» **Task prompt**
Those lines of the data that hold the word "import" are to be copied out.

» **Records shown**
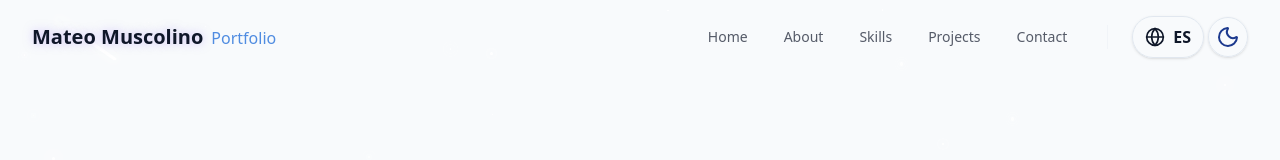
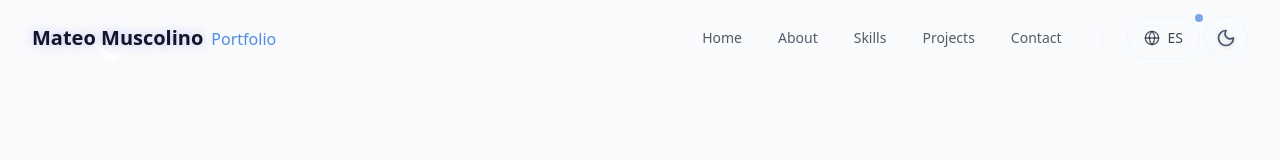
Before and after one commit to MateoMuscolino/portfolio-personal, a React (Vite) app: page / in a window 1280 px wide. Shown: the top 160 px of the page. Built offline with nearby package versions, Linux system fonts and the light colour scheme.

Commit message:
Mejorar los componentes de cambio de idioma y tema: optimizar estilos, añadir efectos visuales y mejorar la accesibilidad

```diff
--- a/src/components/LanguageToggle.jsx
+++ b/src/components/LanguageToggle.jsx
@@ -1,21 +1,38 @@
 import React from "react";
 import useLanguage from "../context/useLanguage";
-import { Globe } from "lucide-react";
+import { Globe } from 'lucide-react';
 
-const LanguageToggle = () => {
+const LanguageToggleImproved = () => {
   const { language, toggleLanguage } = useLanguage();
 
   return (
     <button
       onClick={toggleLanguage}
-      className="flex items-center gap-2 px-3 py-2 rounded-full border border-border bg-background/80 hover:bg-primary/10 transition-colors duration-200 shadow-sm focus:outline-none focus:ring-2 focus:ring-primary"
+      className="group relative flex items-center gap-2 px-4 py-2.5 rounded-full
+               bg-background/60 backdrop-blur-xl border border-border/30
+               hover:bg-primary/10 hover:border-primary/30 hover:shadow-lg hover:shadow-primary/20
+               transition-all duration-500 ease-out
+               focus:outline-none focus:ring-2 focus:ring-primary/50 focus:ring-offset-2 focus:ring-offset-background
+               active:scale-95"
       aria-label={language === "en" ? "Switch to Spanish" : "Cambiar a inglés"}
       title={language === "en" ? "Switch to Spanish" : "Cambiar a inglés"}
     >
-      <Globe className="h-5 w-5" />
-      <span className="font-semibold">{language === "en" ? "ES" : "EN"}</span>
+      {/* efecto de brillo de fondo */}
+      <div className="absolute inset-0 rounded-full bg-gradient-to-r from-primary/0 via-primary/5 to-primary/0
+                    opacity-0 group-hover:opacity-100 transition-opacity duration-500" />
+
+      {/* contenido del botón */}
+      <div className="relative z-10 flex items-center gap-2">
+        <Globe className="h-4 w-4 text-foreground/70 group-hover:text-primary transition-all duration-300 group-hover:rotate-12" />
+        <span className="font-medium text-sm text-foreground/80 group-hover:text-primary transition-colors duration-300">
+          {language === "en" ? "ES" : "EN"}
+        </span>
+      </div>
+
+      {/* indicador de idioma activo */}
+      <div className="absolute -top-1 -right-1 w-2 h-2 bg-primary rounded-full opacity-60 animate-pulse" />
     </button>
   );
 };
 
-export default LanguageToggle;
+export default LanguageToggleImproved;
--- a/src/components/ThemeToggle.jsx
+++ b/src/components/ThemeToggle.jsx
@@ -1,8 +1,7 @@
 import { Moon, Sun } from 'lucide-react';
-import React, { useEffect, useState } from 'react'
+import React, { useEffect, useState } from 'react';
 
-
-const ThemeToggle = () => {
+const ThemeToggleImproved = () => {
     const [isDarkMode, setIsDarkMode] = useState(false);
 
     useEffect(() => {
@@ -14,29 +13,52 @@ const ThemeToggle = () => {
             localStorage.setItem("theme", "light");
             setIsDarkMode(false);
         }
-    }, [])
+    }, []);
 
     const toggleTheme = () => {
         if (isDarkMode) {
             document.documentElement.classList.remove('dark');
             localStorage.setItem("theme", "light");
             setIsDarkMode(false);
-
         } else {
             document.documentElement.classList.add('dark');
             localStorage.setItem("theme", "dark");
             setIsDarkMode(true);
         }
-    }
+    };
 
     return (
         <button
             onClick={toggleTheme}
-            className="flex items-center justify-center w-10 h-10 rounded-full border border-border bg-background/80 hover:bg-primary/10 transition-colors duration-200 shadow-sm focus:outline-none focus:ring-2 focus:ring-primary"
+            className="group relative flex items-center justify-center w-11 h-11 rounded-full
+                     bg-background/60 backdrop-blur-xl border border-border/30
+                     hover:bg-primary/10 hover:border-primary/30 hover:shadow-lg hover:shadow-primary/20
+                     transition-all duration-500 ease-out
+                     focus:outline-none focus:ring-2 focus:ring-primary/50 focus:ring-offset-2 focus:ring-offset-background
+                     active:scale-95"
+            aria-label={isDarkMode ? "Switch to light mode" : "Switch to dark mode"}
         >
-            {isDarkMode ? <Sun className='h-6 w-6 text-yellow-300' /> : <Moon className='h-6 w-6 text-blue-900' />}
+            {/* Efecto de brillo de fondo */}
+            <div className="absolute inset-0 rounded-full bg-gradient-to-r from-primary/0 via-primary/5 to-primary/0
+                          opacity-0 group-hover:opacity-100 transition-opacity duration-500" />
+
+            {/* Ícono con animación */}
+            <div className="relative z-10 transition-transform duration-500 group-hover:scale-110">
+                {isDarkMode ? (
+                    <Sun className="h-5 w-5 text-yellow-400 drop-shadow-sm transition-colors duration-300 group-hover:text-yellow-300" />
+                ) : (
+                    <Moon className="h-5 w-5 text-slate-600 drop-shadow-sm transition-colors duration-300 group-hover:text-primary" />
+                )}
+            </div>
+
+            {/* Efecto de partículas en hover */}
+            <div className="absolute inset-0 rounded-full opacity-0 group-hover:opacity-100 transition-opacity duration-500">
+                <div className="absolute top-1 left-2 w-0.5 h-0.5 bg-primary rounded-full animate-pulse" />
+                <div className="absolute top-2 right-1 w-0.5 h-0.5 bg-primary rounded-full animate-pulse delay-100" />
+                <div className="absolute bottom-1 left-1 w-0.5 h-0.5 bg-primary rounded-full animate-pulse delay-200" />
+            </div>
         </button>
-    )
-}
+    );
+};
 
-export default ThemeToggle
+export default ThemeToggleImproved;
```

» **Solved exercise**
 import React from "react";
 import useLanguage from "../context/useLanguage";
-import { Globe } from "lucide-react";
+import { Globe } from 'lucide-react';
 import { Moon, Sun } from 'lucide-react';
-import React, { useEffect, useState } from 'react'
+import React, { useEffect, useState } from 'react';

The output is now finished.